It really is a wonderful expose on the craft world and re-emergence. My only hang up or criticism of it is that it neglects the underground or alternative craft that is has also emerged. I'll write more on this when I have the chance but for now, definitely check this out. Pin It

Friday, October 9, 2009

another go at it

Since I royally f*ed up my first attempt at champlevee, I'm trying it again. Using the lessons I learned. I'm excited tho, I think it's going to be very lovely.
Last night when I was in the studio, I was talking to another student and we both agreed that it's always nerve wracking to begin a project that you can be so excited about because, we know as artists, the final product can end up very different from what we intended...or at least that is how it is for beginning metalsmiths.
but I have learned to go with it, to allow the piece to teach me just as much as I'm willing it and forming it to my will.
It's amazing the transformating that the final piece and myself go through.
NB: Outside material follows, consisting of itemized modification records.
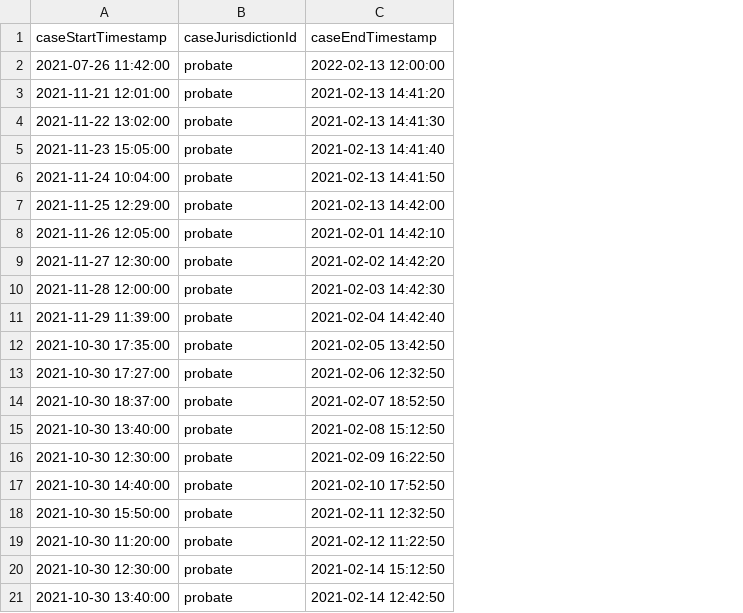
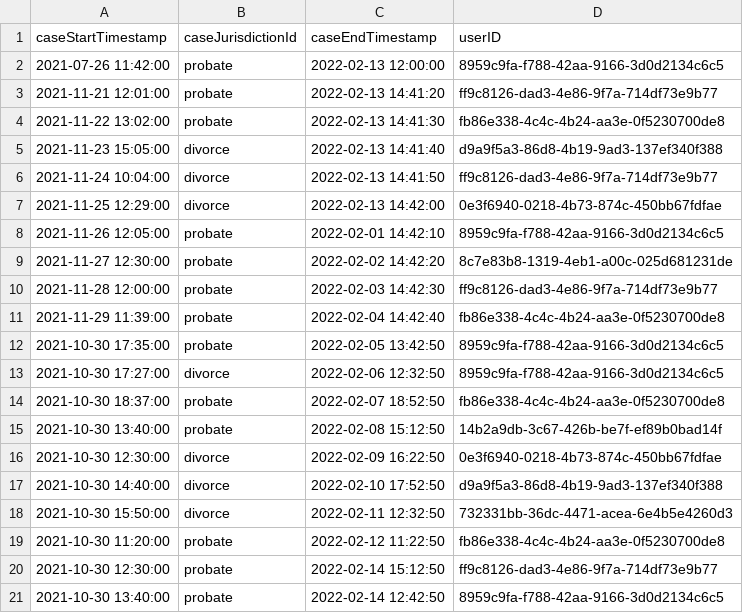
Before and after one commit to priyankaVerma21/lau-performance, a CSV file: src/gatling/resources/CaseAuditSearch.csv, drawn as a sheet; the diff names each change by its address in the sheet, - before the commit and + after, or states it on an @@ line.

Commit message:
added user ID search

```diff
--- a/src/gatling/resources/CaseAuditSearch.csv
+++ b/src/gatling/resources/CaseAuditSearch.csv
+column D (userID), rows 2-21: 8959c9fa-f788-42aa-9166-3d0d2134c6c5 | ff9c8126-dad3-4e86-9f7a-714df73e9b77 | fb86e338-4c4c-4b24-aa3e-0f5230700de8 | d9a9f5a3-86d8-4b19-9ad3-137ef340f388 | ff9c8126-dad3-4e86-9f7a-714df73e9b77 | 0e3f6940-0218-4b73-874c-450bb67fdfae | 8959c9fa-f788-42aa-9166-3d0d2134c6c5 | 8c7e83b8-1319-4eb1-a00c-025d681231de | ff9c8126-dad3-4e86-9f7a-714df73e9b77 | fb86e338-4c4c-4b24-aa3e-0f5230700de8 | 8959c9fa-f788-42aa-9166-3d0d2134c6c5 | 8959c9fa-f788-42aa-9166-3d0d2134c6c5 | fb86e338-4c4c-4b24-aa3e-0f5230700de8 | 14b2a9db-3c67-426b-be7f-ef89b0bad14f | 0e3f6940-0218-4b73-874c-450bb67fdfae | d9a9f5a3-86d8-4b19-9ad3-137ef340f388 | 732331bb-36dc-4471-acea-6e4b5e4260d3 | fb86e338-4c4c-4b24-aa3e-0f5230700de8 | ff9c8126-dad3-4e86-9f7a-714df73e9b77 | 8959c9fa-f788-42aa-9166-3d0d2134c6c5
-C3 (caseEndTimestamp): 2021-02-13 14:41:20
+C3 (caseEndTimestamp): 2022-02-13 14:41:20
-C4 (caseEndTimestamp): 2021-02-13 14:41:30
+C4 (caseEndTimestamp): 2022-02-13 14:41:30
-B5:B7 (caseJurisdictionId): probate
+B5:B7 (caseJurisdictionId): divorce
-C5 (caseEndTimestamp): 2021-02-13 14:41:40
+C5 (caseEndTimestamp): 2022-02-13 14:41:40
-C6 (caseEndTimestamp): 2021-02-13 14:41:50
+C6 (caseEndTimestamp): 2022-02-13 14:41:50
-C7 (caseEndTimestamp): 2021-02-13 14:42:00
+C7 (caseEndTimestamp): 2022-02-13 14:42:00
-C8 (caseEndTimestamp): 2021-02-01 14:42:10
+C8 (caseEndTimestamp): 2022-02-01 14:42:10
-C9 (caseEndTimestamp): 2021-02-02 14:42:20
+C9 (caseEndTimestamp): 2022-02-02 14:42:20
-C10 (caseEndTimestamp): 2021-02-03 14:42:30
+C10 (caseEndTimestamp): 2022-02-03 14:42:30
-C11 (caseEndTimestamp): 2021-02-04 14:42:40
+C11 (caseEndTimestamp): 2022-02-04 14:42:40
-C12 (caseEndTimestamp): 2021-02-05 13:42:50
+C12 (caseEndTimestamp): 2022-02-05 13:42:50
-B13 (caseJurisdictionId): probate
+B13 (caseJurisdictionId): divorce
-C13 (caseEndTimestamp): 2021-02-06 12:32:50
+C13 (caseEndTimestamp): 2022-02-06 12:32:50
-C14 (caseEndTimestamp): 2021-02-07 18:52:50
+C14 (caseEndTimestamp): 2022-02-07 18:52:50
-C15 (caseEndTimestamp): 2021-02-08 15:12:50
+C15 (caseEndTimestamp): 2022-02-08 15:12:50
-B16:B18 (caseJurisdictionId): probate
+B16:B18 (caseJurisdictionId): divorce
-C16 (caseEndTimestamp): 2021-02-09 16:22:50
+C16 (caseEndTimestamp): 2022-02-09 16:22:50
-C17 (caseEndTimestamp): 2021-02-10 17:52:50
+C17 (caseEndTimestamp): 2022-02-10 17:52:50
-C18 (caseEndTimestamp): 2021-02-11 12:32:50
+C18 (caseEndTimestamp): 2022-02-11 12:32:50
-C19 (caseEndTimestamp): 2021-02-12 11:22:50
+C19 (caseEndTimestamp): 2022-02-12 11:22:50
-C20 (caseEndTimestamp): 2021-02-14 15:12:50
+C20 (caseEndTimestamp): 2022-02-14 15:12:50
-C21 (caseEndTimestamp): 2021-02-14 12:42:50
+C21 (caseEndTimestamp): 2022-02-14 12:42:50
```
Also changed, not shown: 1 other file.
Pin It

Tuesday, October 6, 2009

tree necklace

tree necklace
Originally uploaded by lisettef14

I'm kinda in love with this necklace. number 1, it didn't cause me great stress making it, no. 2 it's pretty cool and no. 3 I love touching it!

Pin It

Thursday, October 1, 2009


I sat in on my first metals critique. It was intense but also very informative. I've been shadowing the enamels II class at ECU; following along and working on a champ-levee pendant.
I had all sorts of issues with mine. First it took me forever to get the top completely soldered on the silver and then I used the wrong enamel....and it just trickled down from there.
I'm disappointed in the piece (aka my work). I'm trying to move on, but it's hard when you invest so much time and energy in to it.

Anywaysssss, I really enjoyed the critique and listening to what the other students picked up on and what the professor looks at. File marks, transition of color in enamel and also the reason and story behind the piece.

I didn't really have a story behind mine, which is fine for some pieces. But I've decided I'm going to make another go at champ-levee and also put a story behind it. I went to the library and picked up some books on Celtic archeology and Scythian goldwork. I'm enamored with the pieces of old; their work is incredible and for having the most basic of tools.

I'm brewing up a piece that has an animal motif, being a totemic/talismanic piece. I'd most like to use chasing/repousse for it but since I don't know those skills yet, I'm thinking of utilizing etching.

The panels above is a necklace I'm working on. It was initially supposed to be enameled but the way the acid ate at the silver and gave it a more worn look, i'm going to leave it and oxidize it then burnish to really play up the raised metal.

Below is Squints, my beloved kitty. She loves to hole up in her carrier and meow most of the mornings.
Pin It